In Dec 2008, Time Magazine declared President Barack Obama Man of the Year, and  printed a digitally created photomosaic of him using photos of people attending his rallies. Viewing the image we may only see the dominate visual of the President against a backdrop of the American flag, the figure raised during his inauguration speech declaring that Out of Many, we are One. Or if we have the tools and a high resolution copy, we may be able to see the individual faces. Interpretations of the image then and now also demonstrate how we see, and the politics of visuality. In what ways does this image represent power, racial politics, and contested identities?  Unlike the views from above, this is an image not of the God-trick, but of partial views, contested realities, limits and contractions.

Additional Resources
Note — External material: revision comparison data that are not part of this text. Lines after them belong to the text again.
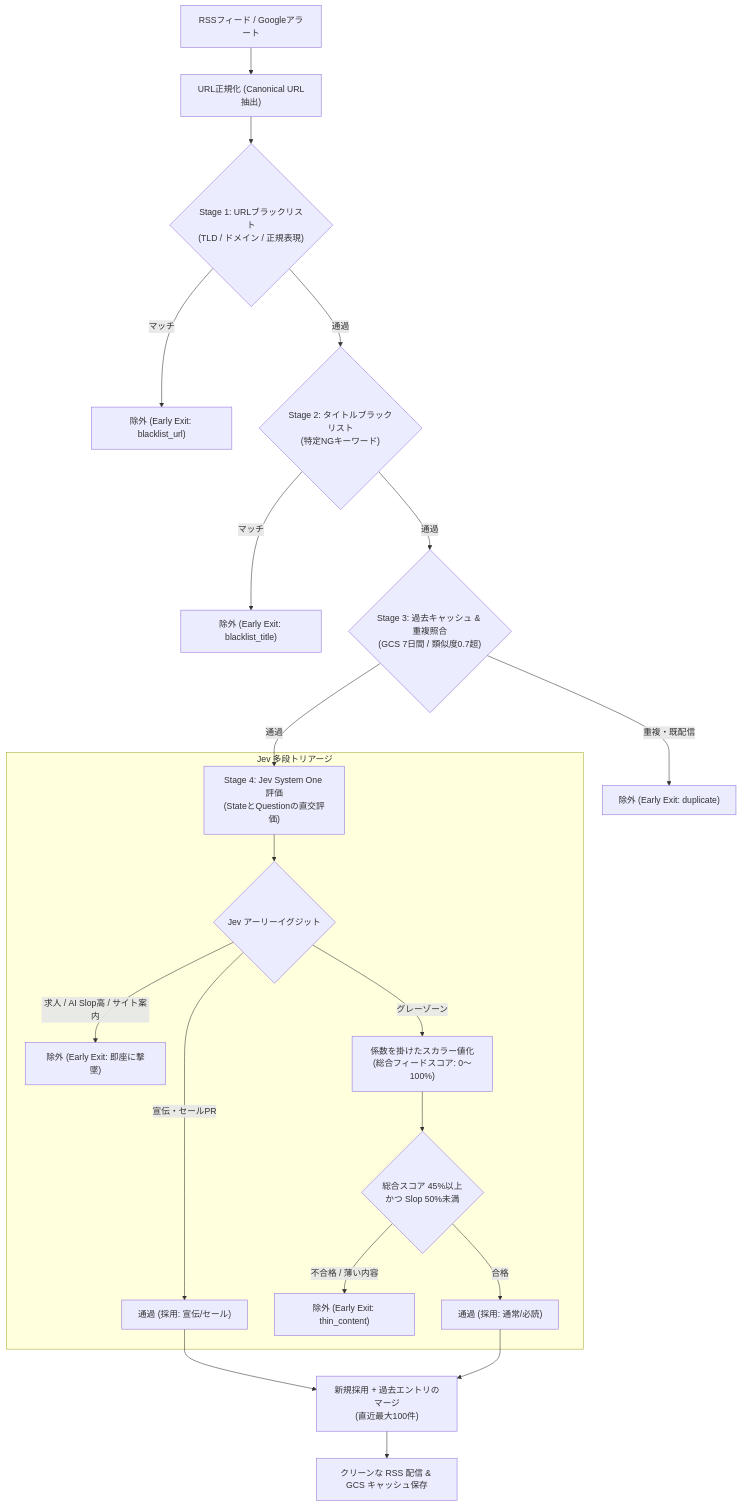
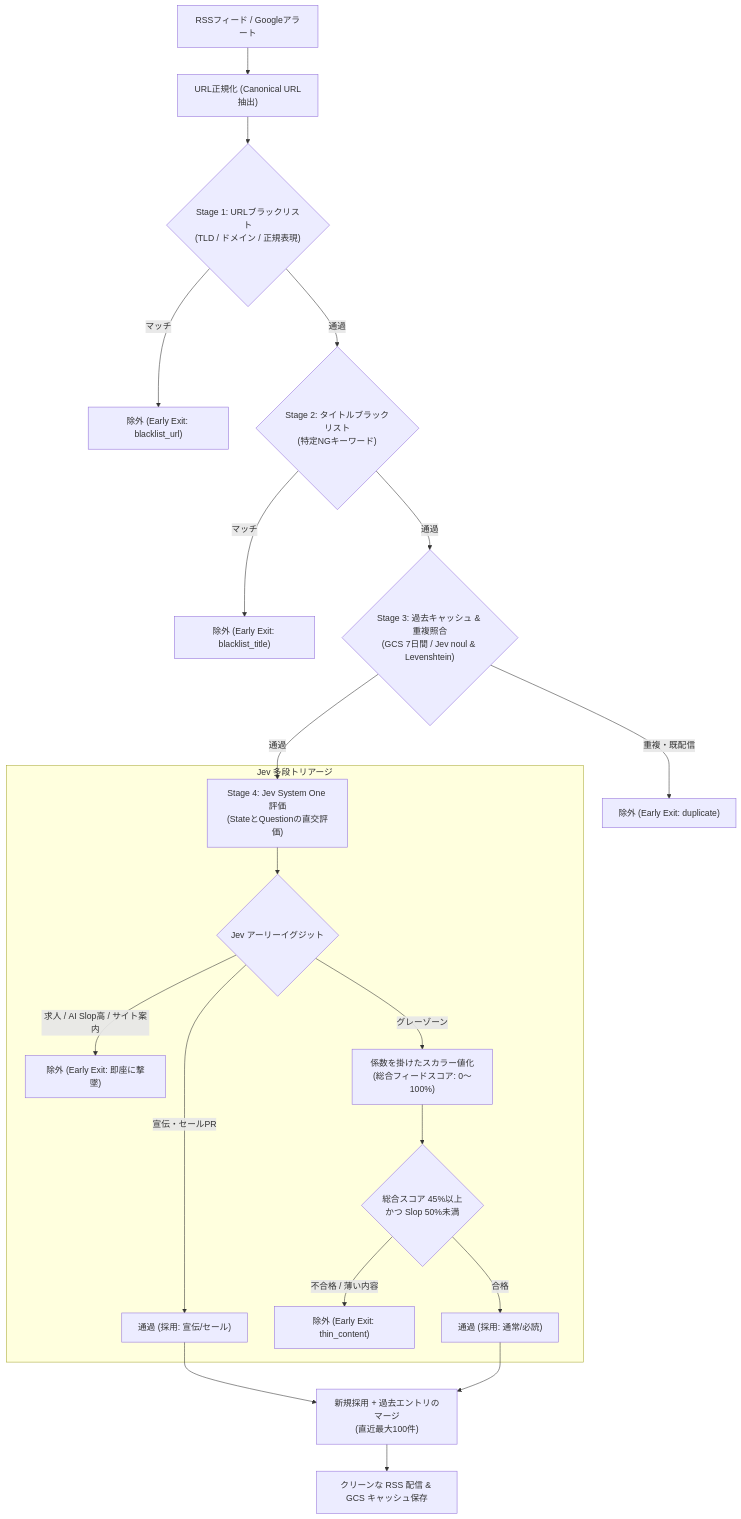
The diagram in README.md (bulldra/google-alert-rss-proxy), drawn with Mermaid before and after one commit. The commit also changed other lines of this file and 3 other files, not shown here.

Commit message:
feat: use Jev System One noul for semantic duplicate detection in DuplicateFilter

````diff
--- a/README.md
+++ b/README.md
@@ -49,28 +49,28 @@
 ```mermaid
 flowchart TD
     Start["RSSフィード / Googleアラート"] --> Normalize["URL正規化 (Canonical URL抽出)"]
     Normalize --> S1{"Stage 1: URLブラックリスト<br/>(TLD / ドメイン / 正規表現)"}
     S1 -->|マッチ| E1["除外 (Early Exit: blacklist_url)"]
 
     S1 -->|通過| S2{"Stage 2: タイトルブラックリスト<br/>(特定NGキーワード)"}
     S2 -->|マッチ| E2["除外 (Early Exit: blacklist_title)"]
 
-    S2 -->|通過| S3{"Stage 3: 過去キャッシュ & 重複照合<br/>(GCS 7日間 / 類似度0.7超)"}
+    S2 -->|通過| S3{"Stage 3: 過去キャッシュ & 重複照合<br/>(GCS 7日間 / Jev noul & Levenshtein)"}
     S3 -->|重複・既配信| E3["除外 (Early Exit: duplicate)"]
 
     S3 -->|通過| S4["Stage 4: Jev System One 評価<br/>(StateとQuestionの直交評価)"]
 
     subgraph JevTriage ["Jev 多段トリアージ"]
         S4 --> JevExit{"Jev アーリーイグジット"}
         JevExit -->|求人 / AI Slop高 / サイト案内| E4["除外 (Early Exit: 即座に撃墜)"]
         JevExit -->|宣伝・セールPR| Pass1["通過 (採用: 宣伝/セール)"]
         JevExit -->|グレーゾーン| ScalarScore["係数を掛けたスカラー値化<br/>(総合フィードスコア: 0〜100%)"]
         ScalarScore --> ThresholdCheck{"総合スコア 45%以上<br/>かつ Slop 50%未満"}
         ThresholdCheck -->|不合格 / 薄い内容| E5["除外 (Early Exit: thin_content)"]
         ThresholdCheck -->|合格| Pass2["通過 (採用: 通常/必読)"]
     end
 
     Pass1 --> Merge["新規採用 + 過去エントリのマージ<br/>(直近最大100件)"]
     Pass2 --> Merge
     Merge --> Output["クリーンな RSS 配信 & GCS キャッシュ保存"]
 ```
````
These references further explore Haraway's arguments presented in a Cyborg Manifesto and The Persistence of Vision: “Microelectronics mediates the translations of labour into robotics and word processing, sex into genetic engineering and reproductive technologies, and mind into artificial intelligence and decision procedures.” and “We need to find our way through all the visualizing tricks and powers of modern sciences and technologies that have transformed the objectivity debates.”
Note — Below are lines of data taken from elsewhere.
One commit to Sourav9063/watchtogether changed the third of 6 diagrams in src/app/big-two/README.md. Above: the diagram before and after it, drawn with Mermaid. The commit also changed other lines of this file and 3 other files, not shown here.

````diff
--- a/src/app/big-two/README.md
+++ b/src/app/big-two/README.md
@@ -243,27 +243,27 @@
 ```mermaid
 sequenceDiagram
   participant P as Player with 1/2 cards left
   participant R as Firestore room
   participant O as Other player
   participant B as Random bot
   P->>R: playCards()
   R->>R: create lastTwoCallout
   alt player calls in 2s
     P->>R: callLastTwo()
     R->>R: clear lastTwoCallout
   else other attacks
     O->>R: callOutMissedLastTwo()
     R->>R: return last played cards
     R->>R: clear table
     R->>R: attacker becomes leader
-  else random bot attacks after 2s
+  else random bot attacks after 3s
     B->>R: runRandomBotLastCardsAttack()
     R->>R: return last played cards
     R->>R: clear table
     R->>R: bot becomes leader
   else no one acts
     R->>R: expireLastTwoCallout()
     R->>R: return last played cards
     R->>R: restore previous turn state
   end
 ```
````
  • Sleeper: The Orgasmatron What happens when machines replace human physical interaction?
  • Sleeper: Interpreting Visuals How might today's images be re-interpreted in the future?
  • The Bionic Woman: After an accident Jaime's body is rebuilt to include bionic legs, right arms, and hearing. A retired tennis player, she is a teacher and secret agent.
  • Tan Le shows how a headset can read our brainwaves and record our emotions.
  • NannyRobot learns how to read and react to your emotions
  • Final Cut - In the future, video cameras can be installed in our heads at birth and will record the sights and sounds of our entire lives. Upon death the videos of our life will be edited into a “Remembrance”  for our living loved ones to watch.
  • Robin Williams discusses his views of new technologies and their impact.
  • Jer Thorp is a data visualizer for the New York Times, Among his various projects he has tried to visual data from social networks.
  • Hubble Site GalleryCreating color images out of the original black-and-white exposures is equal parts art and science.
In 1985 Haraway explores how “Modern war is a cyborg orgy, coded by C3I, command-control-communication-intelligence, an $84 billion item in 1984's US defence budget.” Today modern war is also lived through video games have become notorious for their male domination, violence, and abuses against women. Fiction and reality become blurred, and heated debates occur over “rational accounts” in the gaming world. Below are a few samples.
  • 5 best enhanced humans - All males with enhanced killing abilities.
  • Gaming is a Male Privilege - a sampling of unique male privileges in the gaming world.
  • Bullying in the Gaming World The digital and virtual gaming worlds become new environments for misogyny--both in fictional and real-life situations. Male characters are dominant, frequently heroes and killers while women are often subjective--strippers, prostitutes, victims, and silly and/or annoying. The lines become blurred when male gamers target verbal abuse, threats, and cyber stalking towards female gamers.
  • GTA5 a review by Carolyn Petit began a mass media dialogue about misogyny and bullying in the gaming world.